The state of New Jersey is on a constitutional collision course with both the federal government and several of the biggest names in professional and collegiate sports. At issue is whether Congress violates the 10th Amendment when it forbids the Garden State from partially repealing its own statewide ban on sports betting.
The case is Christie v. National Collegiate Athletic Association, and it has the makings to be one of the biggest federalism cases in years. The U.S. Supreme Court will hear arguments in it later this fall.
On one side stands the state of New Jersey, whose voters amended the state constitution in 2012 in order to legalize sports gambling at racetracks and casinos statewide. Lawmakers then partially lifted the existing state ban on the practice.
On the other side of the case stands the National Collegiate Athletic Association, the National Basketball Association, the National Football League, the National Hockey League, and the Office of the Commissioner of Baseball, all of which went to court hoping to thwart the legalization effort. They argue that the state has contravened the Professional and Amateur Sports Protection Act of 1992 (PASPA), which made it illegal for "a governmental entity to sponsor, operate, advertise, promote, license, or authorize by law or compact" sports betting.

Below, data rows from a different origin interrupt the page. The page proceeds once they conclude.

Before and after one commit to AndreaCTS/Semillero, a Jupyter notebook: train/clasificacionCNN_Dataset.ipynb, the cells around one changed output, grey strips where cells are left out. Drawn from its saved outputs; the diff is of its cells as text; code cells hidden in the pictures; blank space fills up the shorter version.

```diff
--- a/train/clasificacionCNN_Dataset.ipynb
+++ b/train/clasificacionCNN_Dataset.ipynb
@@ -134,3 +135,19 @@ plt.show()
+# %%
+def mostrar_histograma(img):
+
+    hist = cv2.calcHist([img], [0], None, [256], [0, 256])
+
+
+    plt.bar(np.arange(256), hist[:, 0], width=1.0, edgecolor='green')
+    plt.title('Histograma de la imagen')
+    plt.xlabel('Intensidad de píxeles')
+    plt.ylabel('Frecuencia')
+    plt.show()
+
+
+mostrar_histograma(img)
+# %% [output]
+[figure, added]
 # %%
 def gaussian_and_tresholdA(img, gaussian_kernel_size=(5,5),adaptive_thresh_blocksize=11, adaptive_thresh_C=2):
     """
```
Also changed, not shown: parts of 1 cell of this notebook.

That federal law did contain certain exemptions for states like Nevada, where sports gambling was already legal. (It also contained an exemption for Atlantic City, New Jersey.) But the law's overall purpose was to prevent states from legalizing sports betting.
New Jersey is now fighting to get the feds off its back. "Never before has congressional power been construed to allow the federal government to dictate whether or to what extent a State may repeal, lift, or otherwise modulate its own state-law prohibitions on private conduct," New Jersey told the Supreme Court in its petition for certiorari. "And never before has federal law been enforced to command a State to give effect to a state law that the State has chosen to repeal."
The sports leagues insist that the federal government has every right to control the states in this manner. PASPA is "an unremarkable exercise of Congress' settled power to regulate commerce in sports gambling," the leagues claim in their brief in opposition to the state's petition. "PASPA is a straightforward exercise of Congress' power to preempt the operation of state laws that conflict with federal policy on matters within Congress' purview."
The Trump administration takes an equally broad view of federal power. PASPA "does not violate the Tenth Amendment because it neither compels States to regulate according to federal standards nor requires state officials to administer federal law," the administration told the Court in an amicus brief. "Instead, [PASPA] prohibits States from operating sports-gambling schemes themselves or affirmatively licensing or authorizing private parties to do so. Those prohibitions are a permissible exercise of Congress's authority to regulate state activities and to preempt state laws that conflict with federal policy in an area within Congress's enumerated powers."
A nationwide ban on sports betting would probably be upheld by the Supreme Court under existing precedent, which favors a very broad view of Congress' power to regulate economic activity. But that is not the sort of federal regulation at issue here. In this case, Congress has effectively dictated the terms of a state law in order to further its own regulatory goals. And that, the Supreme Court has repeatedly said, does offend federalism principles and does infringe on the 10th Amendment.
In the 1992 case of New York v. United States, for example, the Court observed: "while Congress has substantial powers to govern the Nation directly, including in areas of intimate concern to the States, the Constitution has never been understood to confer upon Congress the ability to require the States to govern according to Congress' instructions."
The late Justice Antonin Scalia made a similar point in his 1997 majority opinion in Printz v. United States. "Federal commandeering of state governments" goes against the text, history, and structure of the Constitution, Scalia wrote. "The Federal Government may neither issue directives requiring the States to address particular problems, nor command the States' officers, or those of their political subdivisions, to administer or enforce a federal regulatory program."
The big unknown in Christie v. National Collegiate Athletic Association is whether the justices will put federalism or federal power first. Place your bets now.